Robert Houghton is president and founder of Columbus, Ohio-based Redemtech, the world's largest provider of corporate computer recycling and reuse services. He can be reached at [email protected].
Robert Houghton is president and founder of Columbus, Ohio-based Redemtech, the world's largest provider of corporate computer recycling and reuse services. He is an expert on sustainable computing and off-network security best practices, including issues of e-waste management, computer reuse, secure reverse locations and verified data destruction.
Bob is a strong proponent of the business value of responsible recycling and effective reuse, having overseen the development of sustainable computing programs for approximately 100 of the top 1,000 companies in the world.
Under Houghton's leadership, Redemtech has grown into the largest provider of corporate computer recycling and reuse services in the world by adhering to a strict zero-landfill, zero-export recycling, zero-incineration, zero-prison labor policy that exceeds EPA regulations, and by introducing new ways for large organizations to achieve greater reuse of technology systems.
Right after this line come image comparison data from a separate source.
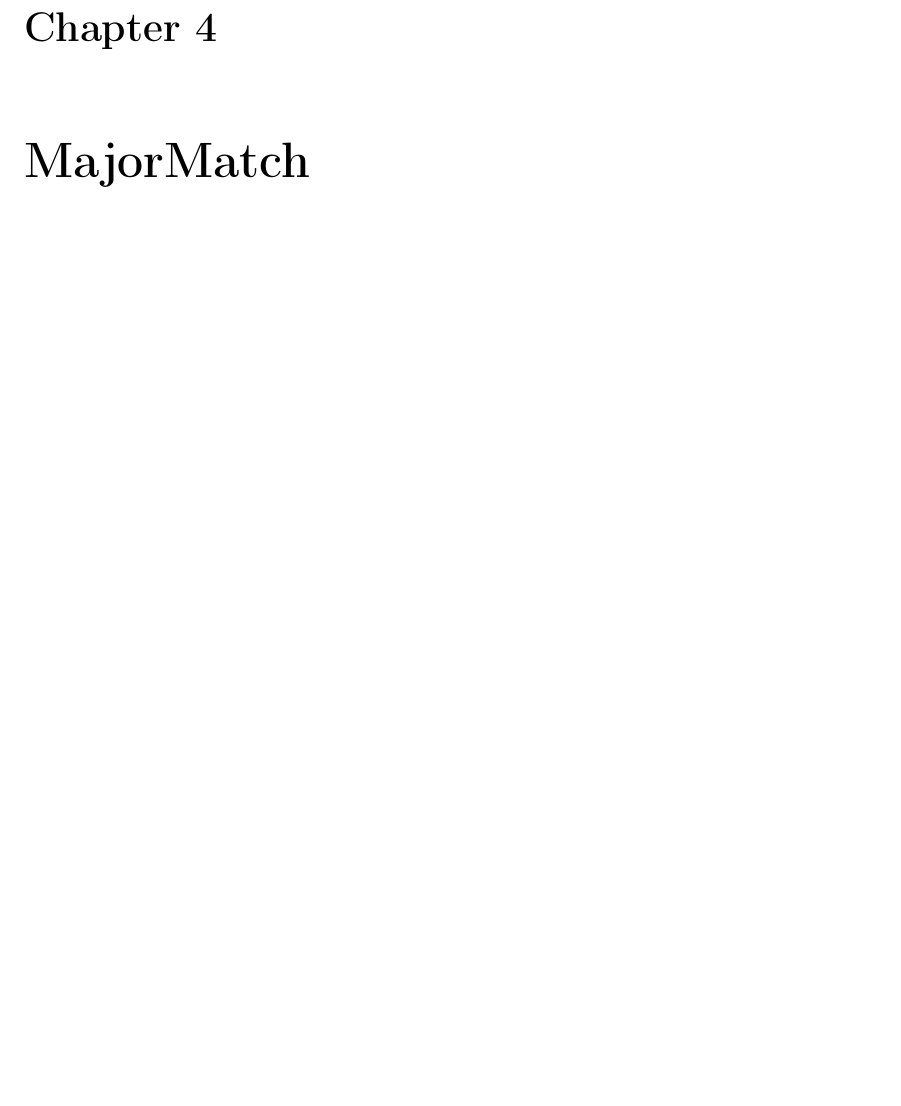
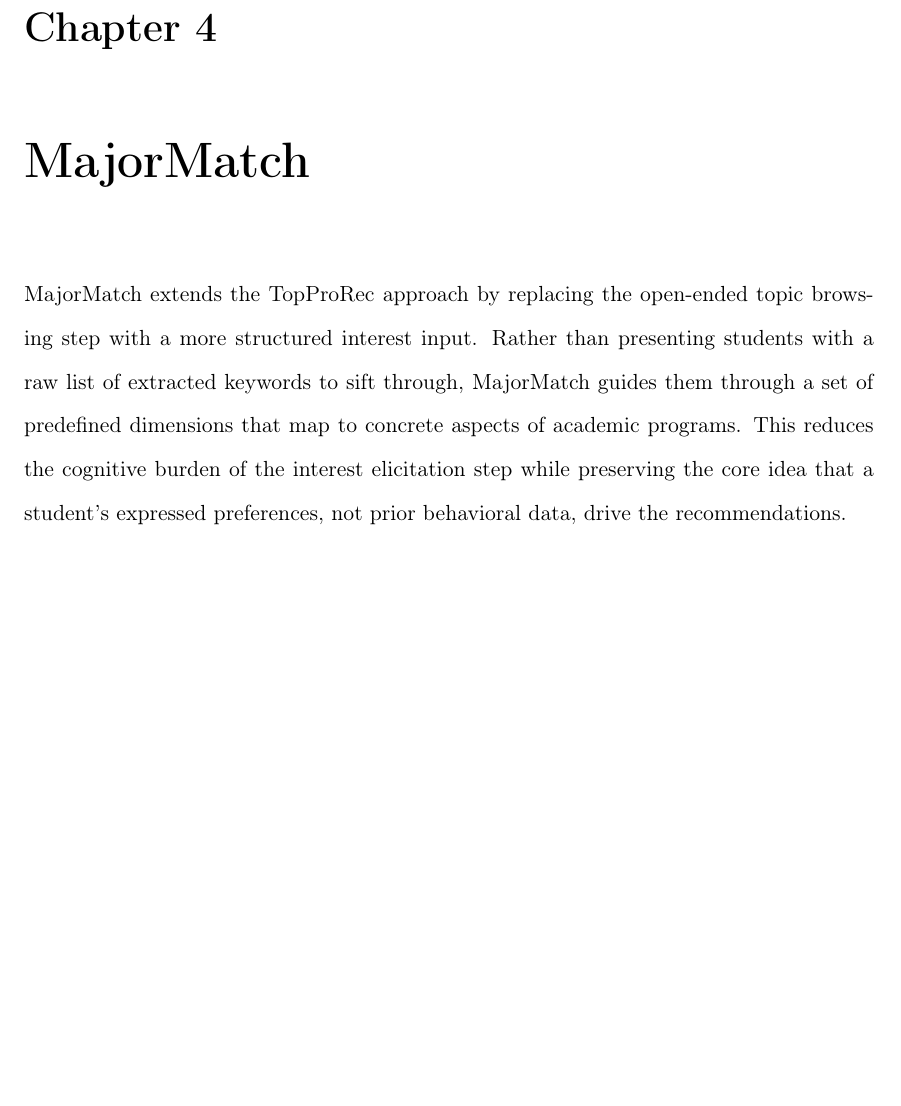
Before and after one commit to JawandS/mm-paper, a LaTeX thesis (thesis/thesis.tex, which reads thesis/Content/04_MajorMatch.tex): part of page 13 of 15, cut so that both start at the same text, the shorter picture padded with empty space. Compiled offline with pdfLaTeX; a LaTeX package or settings file that is missing is left out.

Commit message:
add note for future

```diff
--- a/thesis/Content/04_MajorMatch.tex
+++ b/thesis/Content/04_MajorMatch.tex
@@ -1,5 +1,8 @@
 
 \chapter{MajorMatch}
 
+% TODO: expand this chapter
+
+MajorMatch extends the TopProRec approach by replacing the open-ended topic browsing step with a more structured interest input. Rather than presenting students with a raw list of extracted keywords to sift through, MajorMatch guides them through a set of predefined dimensions that map to concrete aspects of academic programs. This reduces the cognitive burden of the interest elicitation step while preserving the core idea that a student's expressed preferences, not prior behavioral data, drive the recommendations.
 
 \newpage
```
Redemtech is a pioneer in the emerging field of Technology Change Management, which automates asset recovery, reuse, refurbishment, remarketing, recycling and data destruction. The company also is a charter signatory of the Basel Action Network (BAN) Electronics Recycler's Pledge of True Stewardship.
"Out of sight, out of mind" is no longer a viable IT asset disposition strategy, and a definitive taxonomy from research firm Gartner spells out which firms are best able to meet companies' needs for secure, responsible electronics recycling.
Companies want to do the right thing when dealing with their discarded electronics, but a recycling certification developed by the industry and manufacturers is only muddying the waters. How do you know your recycler is working in line with your firm's principles?
In addition to making companies and IT managers more proactive on energy efficiency as a savings driver, the Great Recession is bringing to light the environmental and economic benefits of extending the life of IT hardware as long as possible.
IT professionals have become good environmental and privacy stewards during the past 10 years -- on paper. Corporate policy now generally reflects the fundamental tenets of good electronics stewardship. Yet, how is it possible that a majority of e-waste still is being exported to developing countries, according to most estimates?
As a concept applied to IT, "green" is one of those terms in danger of becoming whatever the marketing departments at hardware and software makers want it to be. Robert Houghton, President, Redemtech, offers advice on how to measure and work towards true sustainability.